2019-nCoV is sufficiently divergent from SARS-CoV to be considered a new human-infecting betacoronavirus. Although our phylogenetic analysis suggests that bats might be the original host of this virus, an animal sold at the seafood market in Wuhan might represent an intermediate host facilitating the emergence of the virus in humans. Importantly, structural analysis suggests that 2019-nCoV might be able to bind to the angiotensin-converting enzyme 2 receptor in humans. The future evolution, adaptation, and spread of this virus warrant urgent investigation.

Funding

National Key Research and Development Program of China, National Major Project for Control and Prevention of Infectious Disease in China, Chinese Academy of Sciences, Shandong First Medical University.

DOI: https://doi.org/10.1016/S0140-6736(20)30251-8

Related articles

20 March 2019

MBI and FAO United Nations to collaborate to combat emerging infectious diseases

The Food and Agriculture Organization of the United Nations (FAO) and The Marie Bashir Institute for Infectious Diseases and Biosecurity (MBI) have joined hands to combat the threat of emerging and re-emerging infectious diseases by increasing capacity in outbreak investigation and disease surveillance. 

26 March 2019

Global Health Security Conference

With support of our Conference Partners, the University of Sydney are hosting the first international conference on global health security in Sydney, 18-20 June 2019 - registrations are now open 

26 March 2019

Video-Reflexive Ethnography in Health Research and Healthcare Improvement: Theory and Application

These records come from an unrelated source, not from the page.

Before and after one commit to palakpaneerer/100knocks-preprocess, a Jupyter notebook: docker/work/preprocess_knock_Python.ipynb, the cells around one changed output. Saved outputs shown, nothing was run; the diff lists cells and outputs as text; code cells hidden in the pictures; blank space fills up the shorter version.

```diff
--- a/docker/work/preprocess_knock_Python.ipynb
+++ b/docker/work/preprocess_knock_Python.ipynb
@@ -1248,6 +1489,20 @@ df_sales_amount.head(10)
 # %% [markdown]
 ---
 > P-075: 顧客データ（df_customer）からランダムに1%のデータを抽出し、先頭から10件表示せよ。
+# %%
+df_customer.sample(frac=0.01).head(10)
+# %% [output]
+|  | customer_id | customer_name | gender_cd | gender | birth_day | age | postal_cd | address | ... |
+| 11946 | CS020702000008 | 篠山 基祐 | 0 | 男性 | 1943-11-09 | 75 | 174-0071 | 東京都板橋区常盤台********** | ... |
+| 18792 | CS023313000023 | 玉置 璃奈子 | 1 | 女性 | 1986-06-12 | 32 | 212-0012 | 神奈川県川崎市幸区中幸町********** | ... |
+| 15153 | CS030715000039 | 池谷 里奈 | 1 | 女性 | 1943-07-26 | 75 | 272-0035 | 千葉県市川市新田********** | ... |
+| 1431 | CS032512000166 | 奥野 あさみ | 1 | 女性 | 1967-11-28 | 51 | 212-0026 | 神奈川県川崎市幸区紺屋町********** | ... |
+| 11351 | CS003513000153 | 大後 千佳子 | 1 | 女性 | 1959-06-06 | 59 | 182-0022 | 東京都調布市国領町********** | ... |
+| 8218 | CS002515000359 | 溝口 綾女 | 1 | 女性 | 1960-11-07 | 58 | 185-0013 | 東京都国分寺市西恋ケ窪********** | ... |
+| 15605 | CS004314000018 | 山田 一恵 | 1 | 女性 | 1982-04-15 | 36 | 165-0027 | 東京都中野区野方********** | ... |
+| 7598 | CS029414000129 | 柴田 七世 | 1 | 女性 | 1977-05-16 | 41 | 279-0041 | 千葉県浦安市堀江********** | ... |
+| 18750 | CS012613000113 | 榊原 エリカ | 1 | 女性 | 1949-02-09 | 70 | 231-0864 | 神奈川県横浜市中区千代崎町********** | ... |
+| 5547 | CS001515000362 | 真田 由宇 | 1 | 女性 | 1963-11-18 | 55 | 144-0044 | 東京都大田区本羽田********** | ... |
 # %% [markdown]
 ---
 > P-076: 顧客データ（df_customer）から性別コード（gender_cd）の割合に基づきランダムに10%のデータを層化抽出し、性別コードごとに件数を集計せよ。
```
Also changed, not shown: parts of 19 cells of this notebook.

This methodology has enjoyed increasing popularity among researchers internationally and has been inspired by developments across a range of disciplines: ethnography, visual and applied anthropology, medical sociology, health services research, medical and nursing education, adult education, community development, and qualitative research ethics.